- 20.Janz KF, Rao S, Baumann H, Schultz JL (2003) Measuring children’s vertical ground reaction forces with accelerometry during walking, running, and jumping: the Iowa bone development study. Pediatr Exerc Sci 15:34–43Google Scholar
- 24.Tuppurainen M, Kroger H, Saarikoski S, Honkanen R, Alhava E (1995) The effect of gynecological risk factors on lumbar and femoral bone mineral density in peri- and postmenopausal women. Maturitas 21:137–145Google Scholar
- 25.Vihriälä E, Saarimaa R, Myllylä R, Jämsä T (2003) A device for long term monitoring of impact loading on the hip. Mol Quantum Acoustics 24:211–224Google Scholar

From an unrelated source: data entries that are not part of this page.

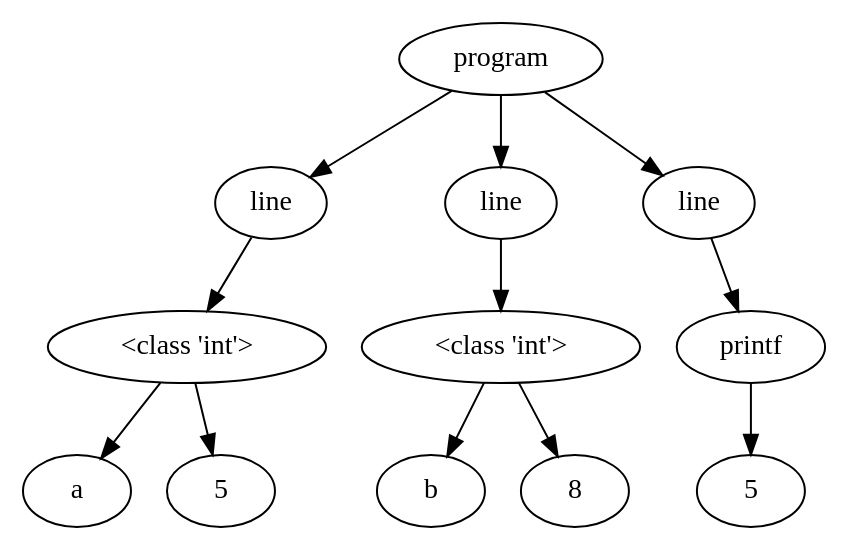
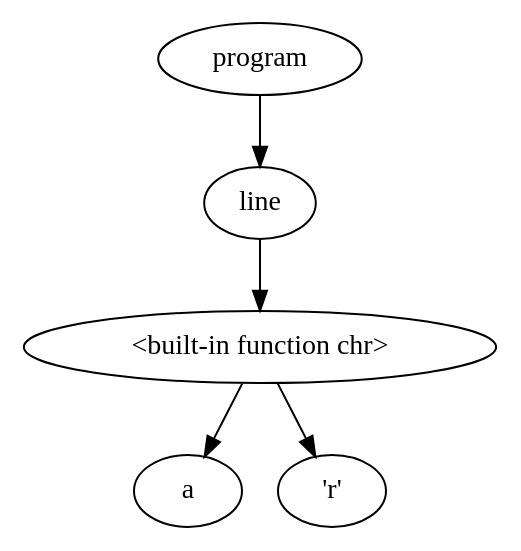
One commit to NielsVandenBroeck/COMP_Compiler changed the diagram in OutputFiles/dotVisualization.dot. Above: the diagram before and after it, drawn with Graphviz. The commit also changed 6 other files, not shown here.

```diff
--- a/OutputFiles/dotVisualization.dot
+++ b/OutputFiles/dotVisualization.dot
@@ -1,31 +1,13 @@
 digraph G { 
-"<AST.AST object at 0x01C0C0E8> (0)"[label="program"]
-"<AST.AST object at 0x01C0C070> (1)"[label="line"]
-"<AST.AST object at 0x01C0C0E8> (0)"->"<AST.AST object at 0x01C0C070> (1)"
-"<AST.AST object at 0x01C0C070> (1)"[label="line"]
-"<AST.ASTDataType object at 0x01C0C4A8> (2)"[label="<class 'int'>"]
-"<AST.AST object at 0x01C0C070> (1)"->"<AST.ASTDataType object at 0x01C0C4A8> (2)"
-"<AST.ASTDataType object at 0x01C0C4A8> (2)"[label="<class 'int'>"]
-"<AST.ASTVariable object at 0x01C0C2F8> (3)"[label="a"]
-"<AST.ASTDataType object at 0x01C0C4A8> (2)"->"<AST.ASTVariable object at 0x01C0C2F8> (3)"
-"<AST.AST object at 0x01C0C448> (3)"[label="5"]
-"<AST.ASTDataType object at 0x01C0C4A8> (2)"->"<AST.AST object at 0x01C0C448> (3)"
-"<AST.AST object at 0x01C0C208> (1)"[label="line"]
-"<AST.AST object at 0x01C0C0E8> (0)"->"<AST.AST object at 0x01C0C208> (1)"
-"<AST.AST object at 0x01C0C208> (1)"[label="line"]
-"<AST.ASTDataType object at 0x01C0C538> (2)"[label="<class 'int'>"]
-"<AST.AST object at 0x01C0C208> (1)"->"<AST.ASTDataType object at 0x01C0C538> (2)"
-"<AST.ASTDataType object at 0x01C0C538> (2)"[label="<class 'int'>"]
-"<AST.ASTVariable object at 0x01C0C4D8> (3)"[label="b"]
-"<AST.ASTDataType object at 0x01C0C538> (2)"->"<AST.ASTVariable object at 0x01C0C4D8> (3)"
-"<AST.ASTOperator object at 0x01C0C598> (3)"[label="8"]
-"<AST.ASTDataType object at 0x01C0C538> (2)"->"<AST.ASTOperator object at 0x01C0C598> (3)"
-"<AST.AST object at 0x01C0C4F0> (1)"[label="line"]
-"<AST.AST object at 0x01C0C0E8> (0)"->"<AST.AST object at 0x01C0C4F0> (1)"
-"<AST.AST object at 0x01C0C4F0> (1)"[label="line"]
-"<AST.ASTPrintf object at 0x01C0C3A0> (2)"[label="printf"]
-"<AST.AST object at 0x01C0C4F0> (1)"->"<AST.ASTPrintf object at 0x01C0C3A0> (2)"
-"<AST.ASTPrintf object at 0x01C0C3A0> (2)"[label="printf"]
-"<AST.ASTVariable object at 0x01C0C250> (3)"[label="5"]
-"<AST.ASTPrintf object at 0x01C0C3A0> (2)"->"<AST.ASTVariable object at 0x01C0C250> (3)"
+"<AST.AST object at 0x000001AE34856FD0> (0)"[label="program"]
+"<AST.AST object at 0x000001AE34860D60> (1)"[label="line"]
+"<AST.AST object at 0x000001AE34856FD0> (0)"->"<AST.AST object at 0x000001AE34860D60> (1)"
+"<AST.AST object at 0x000001AE34860D60> (1)"[label="line"]
+"<AST.ASTDataType object at 0x000001AE34860AF0> (2)"[label="<built-in function chr>"]
+"<AST.AST object at 0x000001AE34860D60> (1)"->"<AST.ASTDataType object at 0x000001AE34860AF0> (2)"
+"<AST.ASTDataType object at 0x000001AE34860AF0> (2)"[label="<built-in function chr>"]
+"<AST.ASTVariable object at 0x000001AE34860A60> (3)"[label="a"]
+"<AST.ASTDataType object at 0x000001AE34860AF0> (2)"->"<AST.ASTVariable object at 0x000001AE34860A60> (3)"
+"<AST.AST object at 0x000001AE348607C0> (3)"[label="'r'"]
+"<AST.ASTDataType object at 0x000001AE34860AF0> (2)"->"<AST.AST object at 0x000001AE348607C0> (3)"
 }
```
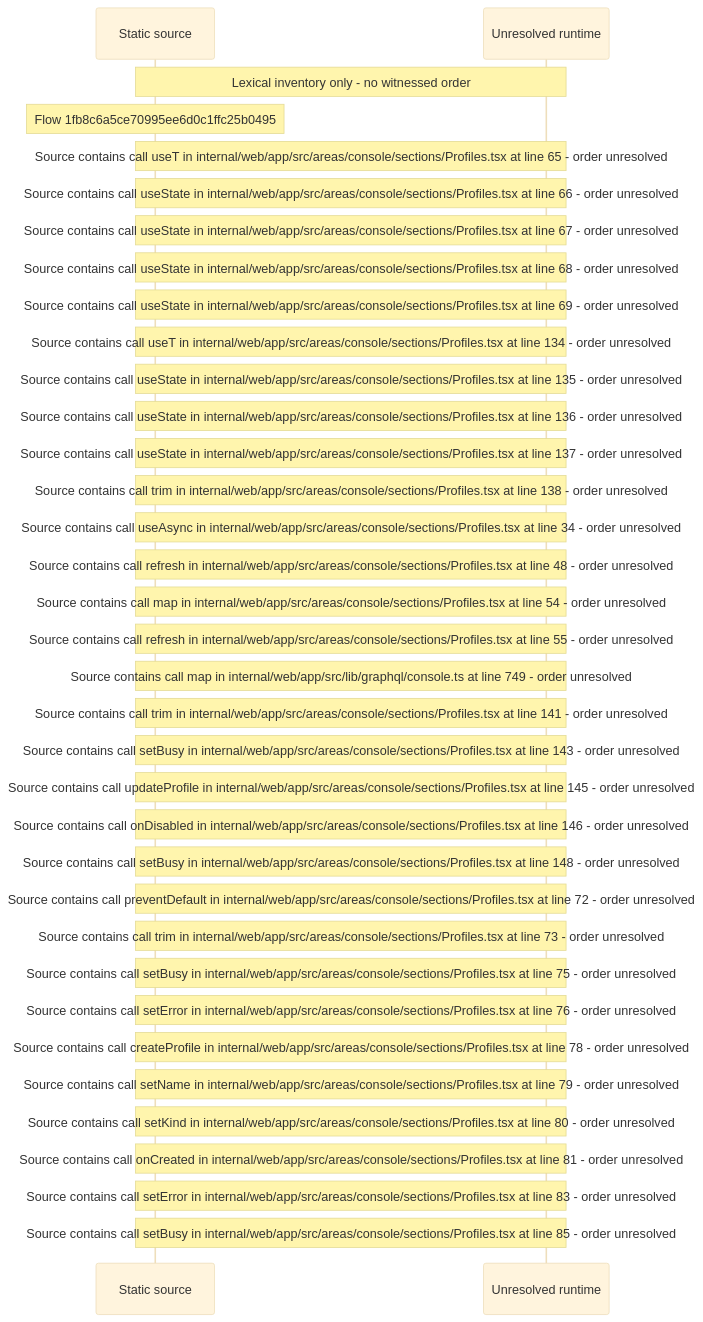
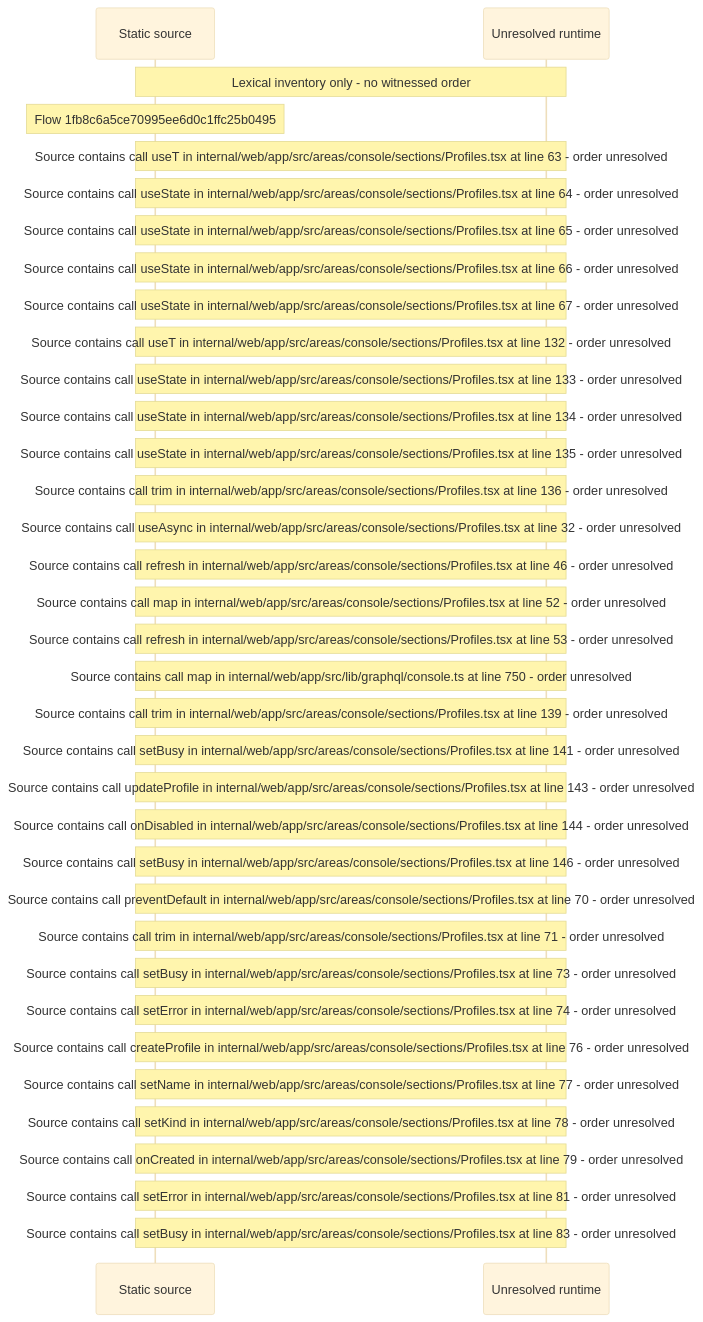
The diagram in docs/web/flows/generated/1fb8c6a5ce70995ee6d0c1ffc25b0495/flow-diagram.md (beamfall/core), drawn with Mermaid (base theme) before and after one commit. The commit also changed other lines of this file and 715 other files, not shown here.

First line of the commit message:
Regenerate the web flow record on main after CORE-1117

````diff
--- a/docs/web/flows/generated/1fb8c6a5ce70995ee6d0c1ffc25b0495/flow-diagram.md
+++ b/docs/web/flows/generated/1fb8c6a5ce70995ee6d0c1ffc25b0495/flow-diagram.md
@@ -10,37 +10,37 @@
 ```mermaid
 sequenceDiagram
     participant S as Static source
     participant U as Unresolved runtime
     Note over S,U: Lexical inventory only - no witnessed order
     Note over S: Flow 1fb8c6a5ce70995ee6d0c1ffc25b0495
-    Note over S,U: Source contains call useT in internal/web/app/src/areas/console/sections/Profiles.tsx at line 65 - order unresolved
+    Note over S,U: Source contains call useT in internal/web/app/src/areas/console/sections/Profiles.tsx at line 63 - order unresolved
+    Note over S,U: Source contains call useState in internal/web/app/src/areas/console/sections/Profiles.tsx at line 64 - order unresolved
+    Note over S,U: Source contains call useState in internal/web/app/src/areas/console/sections/Profiles.tsx at line 65 - order unresolved
     Note over S,U: Source contains call useState in internal/web/app/src/areas/console/sections/Profiles.tsx at line 66 - order unresolved
     Note over S,U: Source contains call useState in internal/web/app/src/areas/console/sections/Profiles.tsx at line 67 - order unresolved
-    Note over S,U: Source contains call useState in internal/web/app/src/areas/console/sections/Profiles.tsx at line 68 - order unresolved
-    Note over S,U: Source contains call useState in internal/web/app/src/areas/console/sections/Profiles.tsx at line 69 - order unresolved
-    Note over S,U: Source contains call useT in internal/web/app/src/areas/console/sections/Profiles.tsx at line 134 - order unresolved
+    Note over S,U: Source contains call useT in internal/web/app/src/areas/console/sections/Profiles.tsx at line 132 - order unresolved
+    Note over S,U: Source contains call useState in internal/web/app/src/areas/console/sections/Profiles.tsx at line 133 - order unresolved
+    Note over S,U: Source contains call useState in internal/web/app/src/areas/console/sections/Profiles.tsx at line 134 - order unresolved
     Note over S,U: Source contains call useState in internal/web/app/src/areas/console/sections/Profiles.tsx at line 135 - order unresolved
-    Note over S,U: Source contains call useState in internal/web/app/src/areas/console/sections/Profiles.tsx at line 136 - order unresolved
-    Note over S,U: Source contains call useState in internal/web/app/src/areas/console/sections/Profiles.tsx at line 137 - order unresolved
-    Note over S,U: Source contains call trim in internal/web/app/src/areas/console/sections/Profiles.tsx at line 138 - order unresolved
-    Note over S,U: Source contains call useAsync in internal/web/app/src/areas/console/sections/Profiles.tsx at line 34 - order unresolved
-    Note over S,U: Source contains call refresh in internal/web/app/src/areas/console/sections/Profiles.tsx at line 48 - order unresolved
-    Note over S,U: Source contains call map in internal/web/app/src/areas/console/sections/Profiles.tsx at line 54 - order unresolved
-    Note over S,U: Source contains call refresh in internal/web/app/src/areas/console/sections/Profiles.tsx at line 55 - order unresolved
-    Note over S,U: Source contains call map in internal/web/app/src/lib/graphql/console.ts at line 749 - order unresolved
-    Note over S,U: Source contains call trim in internal/web/app/src/areas/console/sections/Profiles.tsx at line 141 - order unresolved
-    Note over S,U: Source contains call setBusy in internal/web/app/src/areas/console/sections/Profiles.tsx at line 143 - order unresolved
-    Note over S,U: Source contains call updateProfile in internal/web/app/src/areas/console/sections/Profiles.tsx at line 145 - order unresolved
-    Note over S,U: Source contains call onDisabled in internal/web/app/src/areas/console/sections/Profiles.tsx at line 146 - order unresolved
-    Note over S,U: Source contains call setBusy in internal/web/app/src/areas/console/sections/Profiles.tsx at line 148 - order unresolved
-    Note over S,U: Source contains call preventDefault in internal/web/app/src/areas/console/sections/Profiles.tsx at line 72 - order unresolved
-    Note over S,U: Source contains call trim in internal/web/app/src/areas/console/sections/Profiles.tsx at line 73 - order unresolved
-    Note over S,U: Source contains call setBusy in internal/web/app/src/areas/console/sections/Profiles.tsx at line 75 - order unresolved
-    Note over S,U: Source contains call setError in internal/web/app/src/areas/console/sections/Profiles.tsx at line 76 - order unresolved
-    Note over S,U: Source contains call createProfile in internal/web/app/src/areas/console/sections/Profiles.tsx at line 78 - order unresolved
-    Note over S,U: Source contains call setName in internal/web/app/src/areas/console/sections/Profiles.tsx at line 79 - order unresolved
-    Note over S,U: Source contains call setKind in internal/web/app/src/areas/console/sections/Profiles.tsx at line 80 - order unresolved
-    Note over S,U: Source contains call onCreated in internal/web/app/src/areas/console/sections/Profiles.tsx at line 81 - order unresolved
-    Note over S,U: Source contains call setError in internal/web/app/src/areas/console/sections/Profiles.tsx at line 83 - order unresolved
-    Note over S,U: Source contains call setBusy in internal/web/app/src/areas/console/sections/Profiles.tsx at line 85 - order unresolved
+    Note over S,U: Source contains call trim in internal/web/app/src/areas/console/sections/Profiles.tsx at line 136 - order unresolved
+    Note over S,U: Source contains call useAsync in internal/web/app/src/areas/console/sections/Profiles.tsx at line 32 - order unresolved
+    Note over S,U: Source contains call refresh in internal/web/app/src/areas/console/sections/Profiles.tsx at line 46 - order unresolved
+    Note over S,U: Source contains call map in internal/web/app/src/areas/console/sections/Profiles.tsx at line 52 - order unresolved
+    Note over S,U: Source contains call refresh in internal/web/app/src/areas/console/sections/Profiles.tsx at line 53 - order unresolved
+    Note over S,U: Source contains call map in internal/web/app/src/lib/graphql/console.ts at line 750 - order unresolved
+    Note over S,U: Source contains call trim in internal/web/app/src/areas/console/sections/Profiles.tsx at line 139 - order unresolved
+    Note over S,U: Source contains call setBusy in internal/web/app/src/areas/console/sections/Profiles.tsx at line 141 - order unresolved
+    Note over S,U: Source contains call updateProfile in internal/web/app/src/areas/console/sections/Profiles.tsx at line 143 - order unresolved
+    Note over S,U: Source contains call onDisabled in internal/web/app/src/areas/console/sections/Profiles.tsx at line 144 - order unresolved
+    Note over S,U: Source contains call setBusy in internal/web/app/src/areas/console/sections/Profiles.tsx at line 146 - order unresolved
+    Note over S,U: Source contains call preventDefault in internal/web/app/src/areas/console/sections/Profiles.tsx at line 70 - order unresolved
+    Note over S,U: Source contains call trim in internal/web/app/src/areas/console/sections/Profiles.tsx at line 71 - order unresolved
+    Note over S,U: Source contains call setBusy in internal/web/app/src/areas/console/sections/Profiles.tsx at line 73 - order unresolved
+    Note over S,U: Source contains call setError in internal/web/app/src/areas/console/sections/Profiles.tsx at line 74 - order unresolved
+    Note over S,U: Source contains call createProfile in internal/web/app/src/areas/console/sections/Profiles.tsx at line 76 - order unresolved
+    Note over S,U: Source contains call setName in internal/web/app/src/areas/console/sections/Profiles.tsx at line 77 - order unresolved
+    Note over S,U: Source contains call setKind in internal/web/app/src/areas/console/sections/Profiles.tsx at line 78 - order unresolved
+    Note over S,U: Source contains call onCreated in internal/web/app/src/areas/console/sections/Profiles.tsx at line 79 - order unresolved
+    Note over S,U: Source contains call setError in internal/web/app/src/areas/console/sections/Profiles.tsx at line 81 - order unresolved
+    Note over S,U: Source contains call setBusy in internal/web/app/src/areas/console/sections/Profiles.tsx at line 83 - order unresolved
 ```
````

- 26.Vihriälä E, Oksa J, Karkulehto J, Korpelainen R, Myllylä R, Jämsä T (2004) Reliability of an accelerometry in the assessment of body movements. Technol Health Care 12:122–124Google Scholar
- 30.Kavanagh JJ, Barrett RS, Morrison S (2004) Upper body accelerations during walking in healthy young and elderly men. Gait Posture 20:291–298Google Scholar
- 31.Auvinet B, Berrut G, Touzard C, Moutel L, Collet N, Chaleil D, Barrey E (2002) Reference data for normal subjects obtained with an accelerometric device. Gait Posture 16:124–134Google Scholar
- 33.Auvinet B, Gloria E, Renault G, Barrey E (2002) Runner’s stride analysis: comparison of kinematic and kinetic analyses under field conditiond. Sci Sport 17:92–94Google Scholar
- 34.Bussmann JB, Damen L, Stam HJ (2000) Analysis and decomposition of signals obtained by thigh-fixed uni-axial accelerometry during normal walking. Med Biol Eng Comput 38:632–638Google Scholar
- 35.Auvinet B, Chaleil D, Barrey E (1999) Accelerometric gait analysis for use in hospital outpatients. Revue du Rhumatisme [English edn] 66:389–397Google Scholar
- 39.Turner CH, Owan I, Takano Y (1995) Mechanotransduction in bone: role of strain rate. Am J Physiol 269:E438–E442Google Scholar
- 41.Judex S, Zernicke RF (2000) High-impact exercise and growing bone: relation between high strain rates and enhanced bone formation. J Appl Physiol 88:2183–2191Google Scholar
- 43.Umemura Y, Sogo N, Honda A (2002) Effects of intervals between jumps or bouts on osteogenic response to loading. J Appl Physiol 93:1345–1348Google Scholar